[Opening Exercise data section]

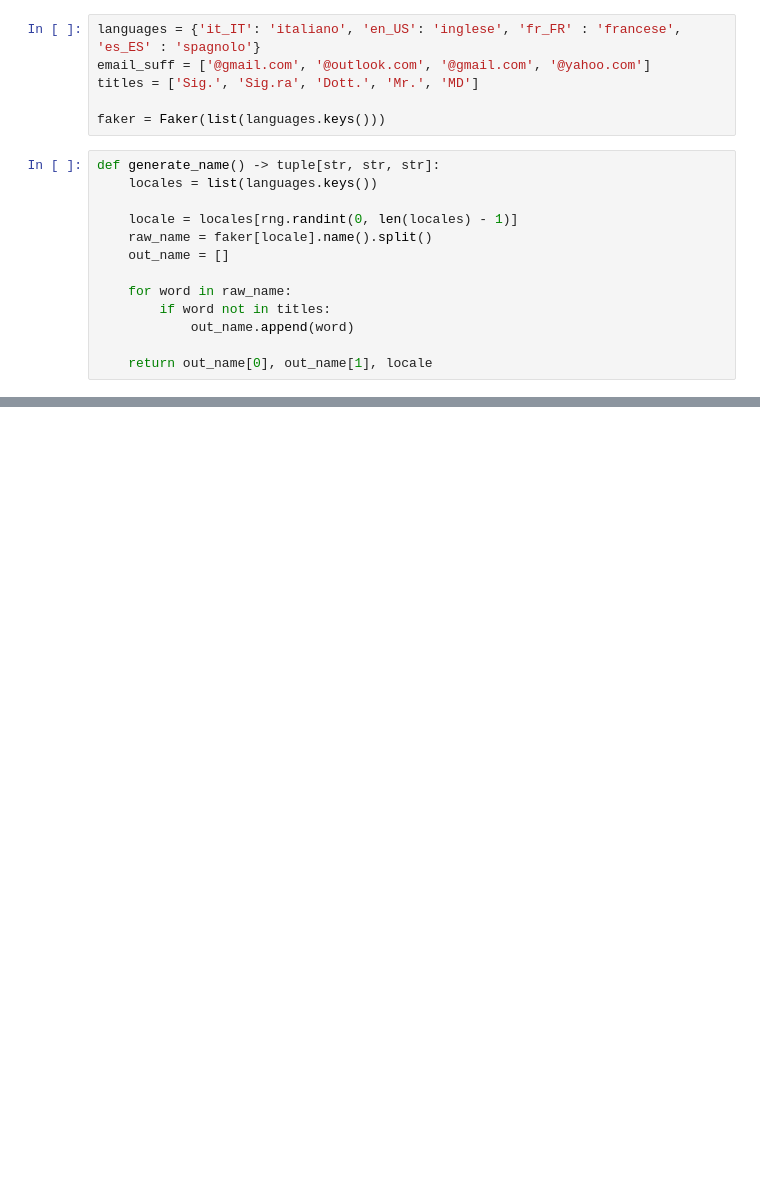
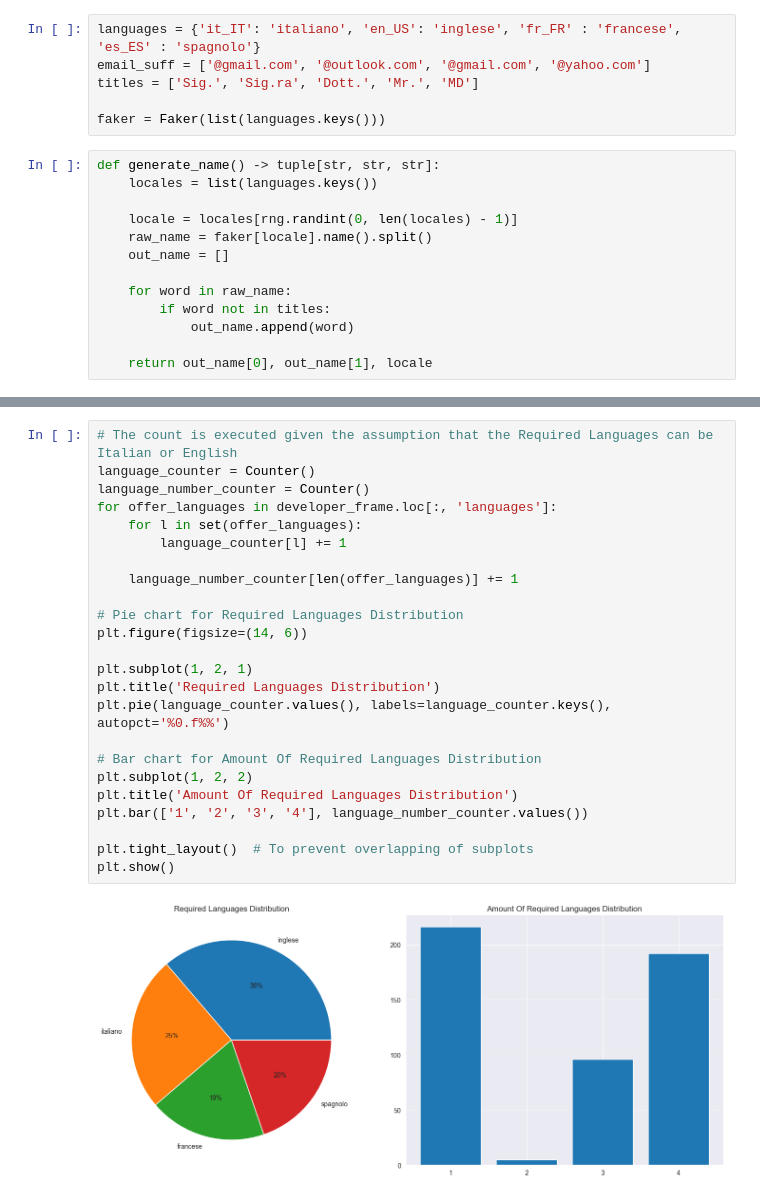
Before and after one commit to antoninoLorenzo/RecommenderSystem_TC, a Jupyter notebook: demo/notebooks/dev_profile_preparation.ipynb, the cells around one changed output, grey strips where cells are left out. Drawn from its saved outputs; the diff is of its cells as text; blank space fills up the shorter version.

```diff
--- a/demo/notebooks/dev_profile_preparation.ipynb
+++ b/demo/notebooks/dev_profile_preparation.ipynb
@@ -424,0 +422,26 @@ outliers
+# %%
+# The count is executed given the assumption that the Required Languages can be Italian or English
+language_counter = Counter()
+language_number_counter = Counter()
+for offer_languages in developer_frame.loc[:, 'languages']:
+    for l in set(offer_languages):
+        language_counter[l] += 1
+
+    language_number_counter[len(offer_languages)] += 1
+
+# Pie chart for Required Languages Distribution
+plt.figure(figsize=(14, 6))
+
+plt.subplot(1, 2, 1)
+plt.title('Required Languages Distribution')
+plt.pie(language_counter.values(), labels=language_counter.keys(), autopct='%0.f%%')
+
+# Bar chart for Amount Of Required Languages Distribution
+plt.subplot(1, 2, 2)
+plt.title('Amount Of Required Languages Distribution')
+plt.bar(['1', '2', '3', '4'], language_number_counter.values())
+
+plt.tight_layout()  # To prevent overlapping of subplots
+plt.show()
+# %% [output]
+[figure, added]
```
Also changed, not shown: parts of 10 cells of this notebook, 4 other files.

[Closing Exercise data section]

§ What you should do: What is the number of lines in the listing above that contain the word "title"? Reply with that number alone.

§ Expected answer: 2